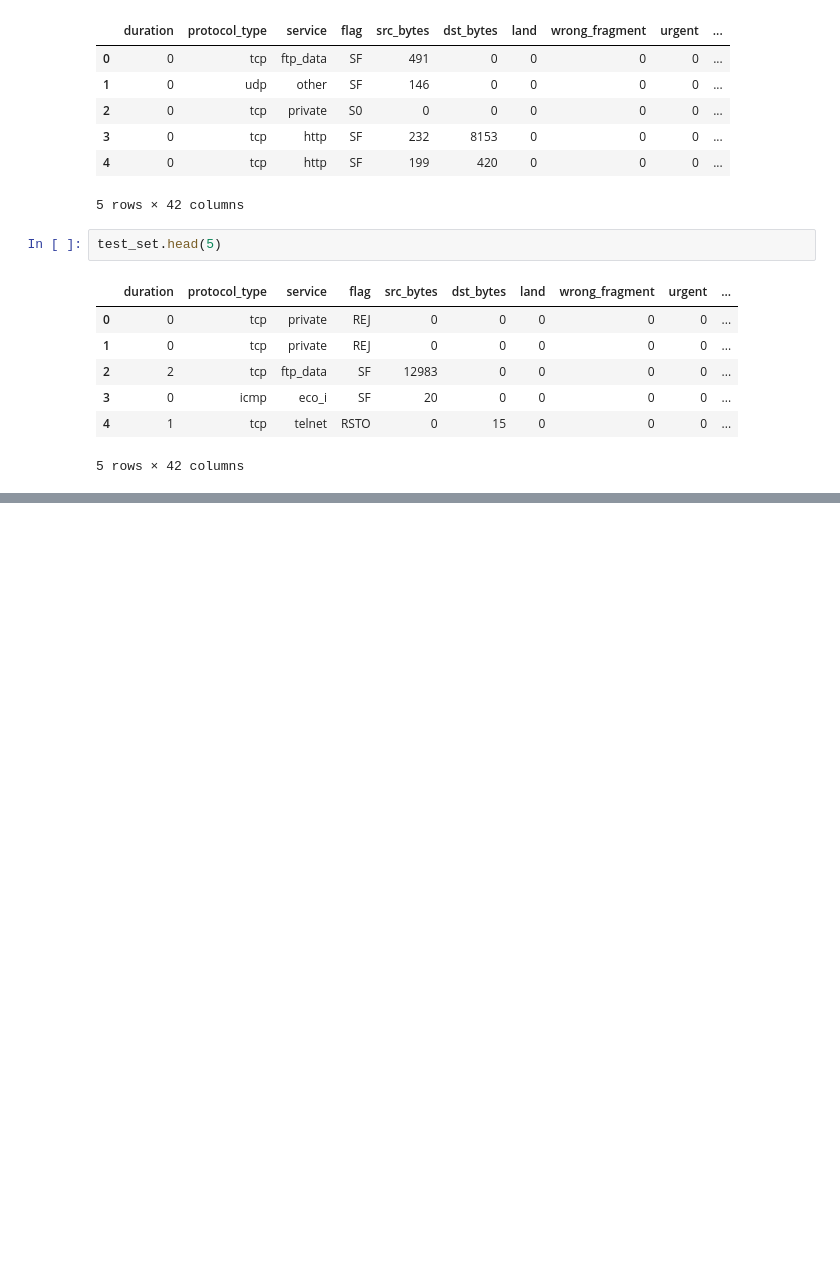
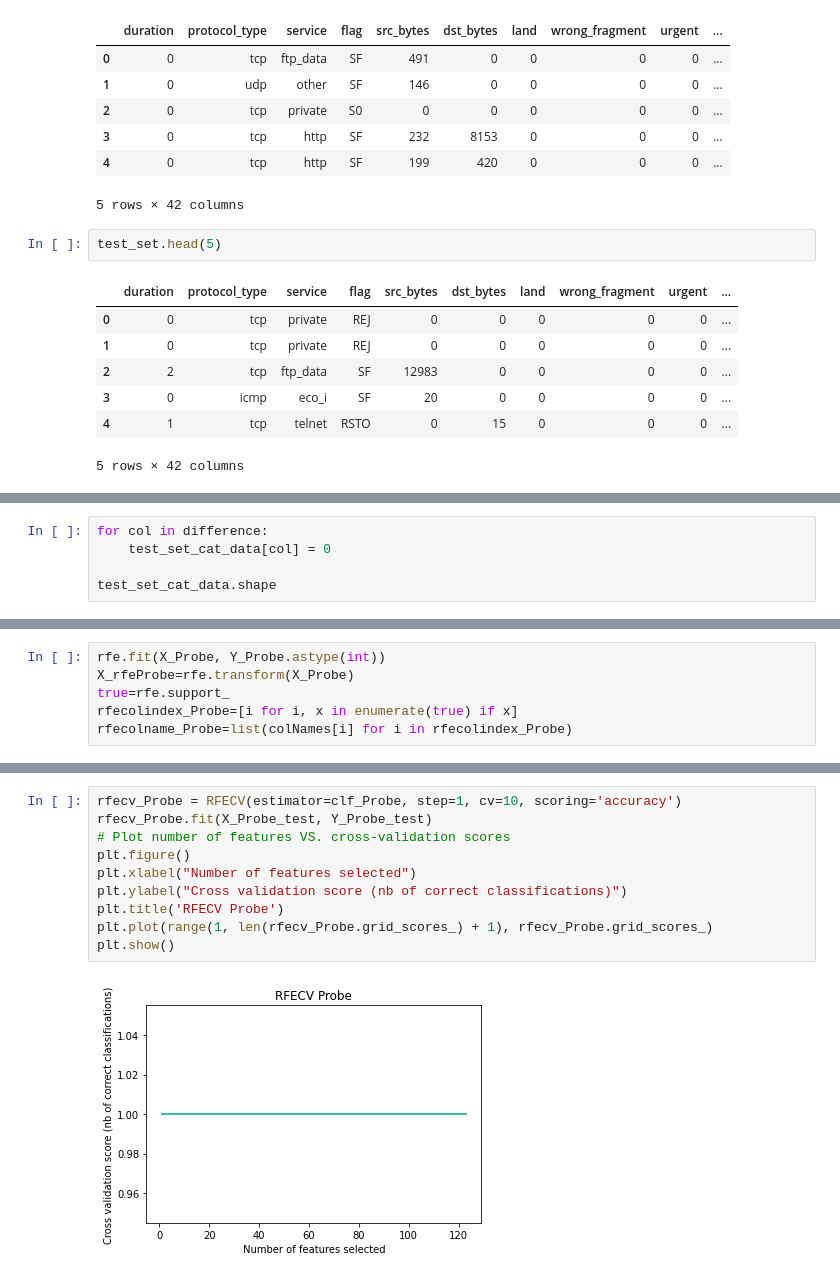
Before and after one commit to JTomkiewicz/EARIN, a Jupyter notebook: lab4/lab4.ipynb, the cells around one changed output, grey strips where cells are left out. Drawn from its saved outputs; the diff is of its cells as text; blank space fills up the shorter version.

```diff
--- a/lab4/lab4.ipynb
+++ b/lab4/lab4.ipynb
@@ -48,0 +207,5 @@ test_set.head(5)
+# %%
+for col in difference:
+    test_set_cat_data[col] = 0
+
+test_set_cat_data.shape
@@ -48,0 +531,6 @@ test_set.head(5)
+# %%
+rfe.fit(X_Probe, Y_Probe.astype(int))
+X_rfeProbe=rfe.transform(X_Probe)
+true=rfe.support_
+rfecolindex_Probe=[i for i, x in enumerate(true) if x]
+rfecolname_Probe=list(colNames[i] for i in rfecolindex_Probe)
@@ -48,0 +761,12 @@ test_set.head(5)
+# %%
+rfecv_Probe = RFECV(estimator=clf_Probe, step=1, cv=10, scoring='accuracy')
+rfecv_Probe.fit(X_Probe_test, Y_Probe_test)
+# Plot number of features VS. cross-validation scores
+plt.figure()
+plt.xlabel("Number of features selected")
+plt.ylabel("Cross validation score (nb of correct classifications)")
+plt.title('RFECV Probe')
+plt.plot(range(1, len(rfecv_Probe.grid_scores_) + 1), rfecv_Probe.grid_scores_)
+plt.show()
+# %% [output]
+[figure, added]
```
Also changed, not shown: parts of 169 cells of this notebook.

AIM OF THE EXERCISE -
All entries need repeating exactly, but without the pictures.

ANSWER FOR THE TASK -
Before and after one commit to JTomkiewicz/EARIN, a Jupyter notebook: lab4/lab4.ipynb, the cells around one changed output, grey strips where cells are left out. Drawn from its saved outputs; the diff is of its cells as text; blank space fills up the shorter version.

```diff
--- a/lab4/lab4.ipynb
+++ b/lab4/lab4.ipynb
@@ -48,0 +207,5 @@ test_set.head(5)
+# %%
+for col in difference:
+    test_set_cat_data[col] = 0
+
+test_set_cat_data.shape
@@ -48,0 +531,6 @@ test_set.head(5)
+# %%
+rfe.fit(X_Probe, Y_Probe.astype(int))
+X_rfeProbe=rfe.transform(X_Probe)
+true=rfe.support_
+rfecolindex_Probe=[i for i, x in enumerate(true) if x]
+rfecolname_Probe=list(colNames[i] for i in rfecolindex_Probe)
@@ -48,0 +761,12 @@ test_set.head(5)
+# %%
+rfecv_Probe = RFECV(estimator=clf_Probe, step=1, cv=10, scoring='accuracy')
+rfecv_Probe.fit(X_Probe_test, Y_Probe_test)
+# Plot number of features VS. cross-validation scores
+plt.figure()
+plt.xlabel("Number of features selected")
+plt.ylabel("Cross validation score (nb of correct classifications)")
+plt.title('RFECV Probe')
+plt.plot(range(1, len(rfecv_Probe.grid_scores_) + 1), rfecv_Probe.grid_scores_)
+plt.show()
+# %% [output]
+[figure, added]
```
Also changed, not shown: parts of 169 cells of this notebook.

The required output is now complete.